What happens when an eccentric chef decides to put an end to his sad, excruciating life of having to please not only the palate, but the small mind of V.I.P. customers who don't understand him?
I must confess that nothing could have emotionally prepared me for The Menu.
The call interested me immensely - a very select group of guests board an yacht for a remote island, where they will savor a spectacular, unparalleled banquet conceptualized and organized by the renowned chef Julian Slowik (Ralph Fiennes), who leads a committed team of experts dedicated to the laborious task of cooking and serving the most refined recipes and dishes with ingredients and materials cultivated on Hawthorne island. The organic, self-sustaining approach is very appealing, indeed.
But the menu takes an unexpected turn. Chef Julian lives an existential crisis and what a crisis.
For his very last supper he invites people who (according to his dark judgment) deserve or even desire to be punished and trap them in an ingenious psychological gastronomic thriller which culminates in a macabre,almost mystical epiphany.
In reality,chef Julian has built around him a cult of personality, in the manner of despots, dictators and some religious leaders. His entourage dares not to question, but blindly obeys, deluded by a false sense of participation and co-creation.

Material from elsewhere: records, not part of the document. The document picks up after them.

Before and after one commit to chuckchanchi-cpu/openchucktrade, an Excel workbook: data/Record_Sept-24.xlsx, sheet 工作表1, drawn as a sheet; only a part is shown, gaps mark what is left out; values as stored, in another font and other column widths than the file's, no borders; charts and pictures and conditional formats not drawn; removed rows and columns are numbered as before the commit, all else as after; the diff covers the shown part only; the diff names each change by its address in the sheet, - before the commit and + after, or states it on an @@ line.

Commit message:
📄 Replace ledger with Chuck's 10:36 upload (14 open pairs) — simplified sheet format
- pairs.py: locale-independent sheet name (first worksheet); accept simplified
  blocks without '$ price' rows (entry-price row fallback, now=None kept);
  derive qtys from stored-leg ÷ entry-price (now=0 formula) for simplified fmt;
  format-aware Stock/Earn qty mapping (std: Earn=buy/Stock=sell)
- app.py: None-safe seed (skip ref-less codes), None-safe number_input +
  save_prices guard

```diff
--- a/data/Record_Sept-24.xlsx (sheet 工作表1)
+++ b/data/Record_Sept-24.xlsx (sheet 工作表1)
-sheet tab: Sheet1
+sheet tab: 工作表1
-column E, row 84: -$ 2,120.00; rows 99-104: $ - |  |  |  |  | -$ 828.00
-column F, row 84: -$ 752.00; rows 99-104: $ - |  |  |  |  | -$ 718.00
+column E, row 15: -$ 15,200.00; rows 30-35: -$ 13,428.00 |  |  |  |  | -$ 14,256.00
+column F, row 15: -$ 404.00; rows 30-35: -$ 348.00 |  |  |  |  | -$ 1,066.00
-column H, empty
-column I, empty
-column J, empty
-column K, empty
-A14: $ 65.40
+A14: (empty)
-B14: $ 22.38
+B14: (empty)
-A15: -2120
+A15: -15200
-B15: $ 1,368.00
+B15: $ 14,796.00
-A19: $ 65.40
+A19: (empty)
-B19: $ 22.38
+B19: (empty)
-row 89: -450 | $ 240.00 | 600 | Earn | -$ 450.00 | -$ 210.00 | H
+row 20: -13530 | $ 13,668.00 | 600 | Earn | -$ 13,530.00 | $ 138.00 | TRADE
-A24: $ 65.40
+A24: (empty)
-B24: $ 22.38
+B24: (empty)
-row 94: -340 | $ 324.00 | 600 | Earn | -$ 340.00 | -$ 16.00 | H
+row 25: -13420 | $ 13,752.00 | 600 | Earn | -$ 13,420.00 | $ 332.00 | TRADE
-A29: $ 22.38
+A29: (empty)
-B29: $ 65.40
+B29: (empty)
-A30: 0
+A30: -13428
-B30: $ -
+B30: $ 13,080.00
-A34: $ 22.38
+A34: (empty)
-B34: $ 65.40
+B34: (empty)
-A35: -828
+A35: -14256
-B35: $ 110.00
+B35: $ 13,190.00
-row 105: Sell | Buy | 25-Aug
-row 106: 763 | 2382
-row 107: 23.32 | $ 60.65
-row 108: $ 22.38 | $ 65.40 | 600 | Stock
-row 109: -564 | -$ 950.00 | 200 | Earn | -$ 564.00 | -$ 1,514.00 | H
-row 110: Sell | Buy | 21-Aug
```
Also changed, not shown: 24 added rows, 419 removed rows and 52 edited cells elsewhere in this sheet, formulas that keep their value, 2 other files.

What happens in this Babette's feast is an unpredictable show of fright and horror that peremptorily advises us to cook our own shit home, which means, to review the traumas and patterns that have imprisoned us, so we do not become hostages of apotheotic saviours or victims of ourselves.